She is one of the special education teachers at her school. Her boss, Victor, is the other one. They are both swamped and can’t handle the load they have. Marlene suggested hiring some aides. Victor, dubious, talked about hiring Sri Lankans and having to spend a lot of time training them. See, one of the things they need help with is proper English pronounciation by native English speakers. Victor didn’t think it would be possible to hire such people here. Well, here I am. And I can’t be the only other person in Sri Lanka like this. Marlene said she’s going to talk to Victor about it, and she suggested the possibility of me volunteering at her school as an aide for a few hours a week and when they’re ready to hire, I’ll be at the top of the list of who gets hired. They’ll already know me. I would be paid in US funds at US rates. And living a Sri Lankan standard of living. Yeah, I’m open. But again, I want part time or casual. I don’t want full time work. I’m supposed to be working on my writing. That’s got to be my main focus. This would be for fun – get me out of the house, meeting people, getting my mind working in a totally different direction for a while. A diversion, if you will. That would be good.

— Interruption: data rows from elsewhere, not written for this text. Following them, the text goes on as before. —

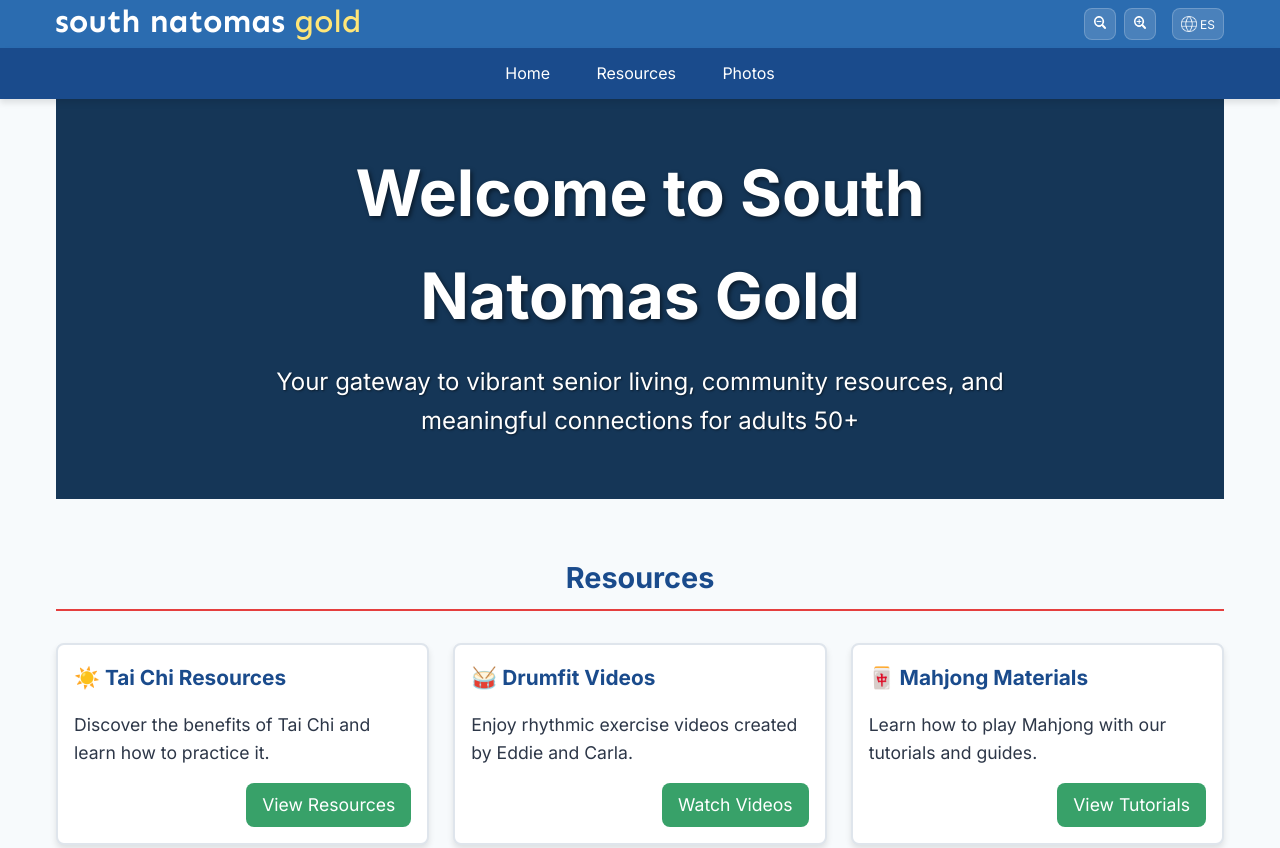
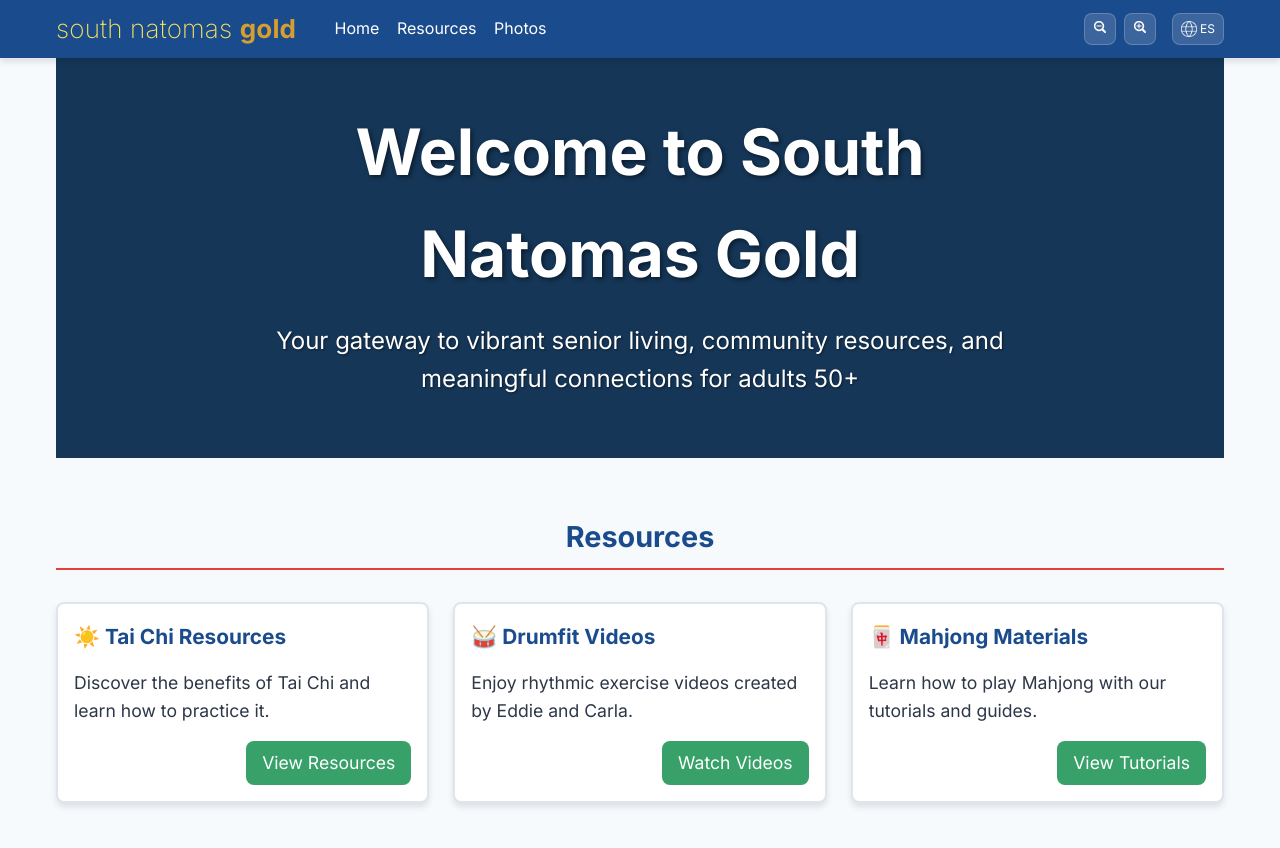
Before and after one commit to edumtto/sn-community-resources, an Eleventy site: page src/index.md in a window 1280 px wide. Shown: the top 848 px of the page. Built offline with nearby package versions, Linux system fonts and the light colour scheme; Eleventy itself is replaced by a stand-in of ours; files that its build step writes are made by us from their sources.

Commit message:
Update logo and navigation bar layout

```diff
--- a/src/_includes/base.html
+++ b/src/_includes/base.html
@@ -17,9 +17,22 @@
   <header>
     <div class="header-container">
       <div class="header-top">
-        <div class="header-brand">
-          <img class="logo" src="/images/logo.png">
+        <div class="header-logo-and-navigation">
+          <h1 class="logo">south natomas <strong>gold</strong></h1>
+          <!-- <img class="logo" src="/images/logo.png"> -->
+            <nav>
+              <a href="/index.html" class="nav-item">Home</a>
+              <a href="/index.html#resources" class="nav-item" data-lang="en">Resources</a>
+              <a href="/index.html#resources" class="nav-item" data-lang="es">Recursos</a>
+              <a href="/index.html#photos" class="nav-item" data-lang="en">Photos</a>
+              <a href="/index.html#photos" class="nav-item" data-lang="es">Fotos</a>
+              <!-- <a href="#events" class="nav-item" data-lang="en">Events</a>
+              <a href="#events" class="nav-item" data-lang="es">Eventos</a> -->
+              <!-- <a href="#about" class="nav-item" data-lang="en">About</a>
+              <a href="#about" class="nav-item" data-lang="es">Sobre</a> -->
+            </nav>
         </div>
+
         <div class="accessibility-controls">
           <div class="text-size-controls">
             <button class="text-btn" onclick="changeTextSize('decrease')" aria-label="Decrease text size">
@@ -51,19 +64,7 @@
     </div>
   </header>
 
-  <nav>
-    <div class="nav-container">
-      <a href="/index.html" class="nav-item">Home</a>
-      <a href="/index.html#resources" class="nav-item" data-lang="en">Resources</a>
-      <a href="/index.html#resources" class="nav-item" data-lang="es">Recursos</a>
-      <a href="/index.html#photos" class="nav-item" data-lang="en">Photos</a>
-      <a href="/index.html#photos" class="nav-item" data-lang="es">Fotos</a>
-      <!-- <a href="#events" class="nav-item" data-lang="en">Events</a>
-      <a href="#events" class="nav-item" data-lang="es">Eventos</a> -->
-      <!-- <a href="#about" class="nav-item" data-lang="en">About</a>
-      <a href="#about" class="nav-item" data-lang="es">Sobre</a> -->
-    </div>
-  </nav>
+
 
   <main>
    {{ content }}
--- a/src/css/style.css
+++ b/src/css/style.css
@@ -80,36 +80,37 @@ header {
 }
 
 .header-container {
-  padding: 0.5rem 1rem 0.5rem 1rem;
+  padding: 8px 16px 8px 16px;
   max-width: 1200px;
   margin: 0 auto;
-  ;
 }
 
 .header-top {
   display: flex;
+  flex-direction: row;
   justify-content: space-between;
   align-items: center;
   flex-wrap: wrap;
   gap: var(--spacing-unit);
 }
 
-.header-brand {
+.header-logo-and-navigation {
   display: flex;
   flex-direction: row;
-  gap: 1rem;
+  gap: 2rem;
   align-items: center;
 }
 
-.header-title {
-  font-size: 1.5rem;
-  /* font-weight: bold; */
-  line-height: 1.6;
+.logo {
+  font-size: 26px;
+  font-weight: 200;
+  color: var(--highlight);
+  letter-spacing: 0.01rem;
 }
 
-.logo {
-  /* height: 28px; */
-  height: 2rem;
+strong {
+  color: var(--highlight-dark);
+  font-weight: bold;
 }
 
 .accessibility-controls {
@@ -174,12 +175,12 @@ header {
 }
 
 /* Navigation Styles */
-nav {
+header {
   background-color: var(--primary-dark);
   position: sticky;
   top: 0;
   z-index: 100;
-  box-shadow: var(--shadow-md);
+  /* box-shadow: var(--shadow-md); */
 }
 
 .mobile-menu-btn {
@@ -195,21 +196,21 @@ nav {
   min-height: 3.5rem;
 }
 
-.nav-container {
+nav {
   display: flex;
   justify-content: center;
   flex-wrap: wrap;
-  gap: 0.5rem;
-  padding: 0.3rem;
+  gap: 0.3rem;
+  /* padding: 0.3rem; */
 }
 
 .nav-item {
   color: white;
   text-decoration: none;
-  padding: 0.5rem 1.2rem;
+  padding: 0.4rem 0.4rem;
   border-radius: var(--border-radius);
   font-size: 1rem;
-  min-height: 2rem;
+  /* min-height: 2rem; */
   display: flex;
   align-items: center;
   justify-content: center;
@@ -467,7 +468,18 @@ footer {
   }
 
   .header-top {
+    display: flex;
+    flex-direction: row;
     justify-content: center;
+  }
+
+  .header-logo-and-navigation {
+    flex-direction: column;
+    gap: var(--spacing-unit);
+  }
+
+  .accessibility-controls {
+    display: none;
   }
 
   .language-btn {
```
Also changed, not shown: 6 other files.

On the other hand, I’m planning on doing Book in a Month in October – one of the writing lists I belong to has a challenge every month – Book in a Week – where you write as much as you can that week, post your daily totals, and whoever wrote the most gets a prize. It’s on the honor system, so we don’t actually post our written pages. It works well. It’s mainly for motivation. Well, twice a year, it’s Book in a Month instead. October’s it. I wanna do it.
Basically, I’m not in a hurry, and if things work out for teachers aide/substitute teacher/whatever, then great. If not, fine. Fahim doesn’t care either way. His concern is over me having the time to write. He wants me to write my novels.
The couch is supposed to be delivered today after twelve. We wait. It doesn’t come. We get a phone call at 4:30 or so saying it’ll be delivered tomorrow.
There’s a book fair at the conference centre that Fahim and I would love to go to, but can’t. Two reasons.
- we’re waiting for the sofa set to be delivered
- buying the sofa set broke our budget
Remember the flip flops we bought yesterday? Well, today, I got a blister between my toes, it broke, and the skin peeled off. Ow. So guess what? I can’t wear flip flops. At least, not until it’s healed, and then, I’ll have to build up a callous or something. Drat.
I work on plotting my novel. Since I’m planning on doing the October Book in a Month challenge, I have to finish plotting this week. Or else.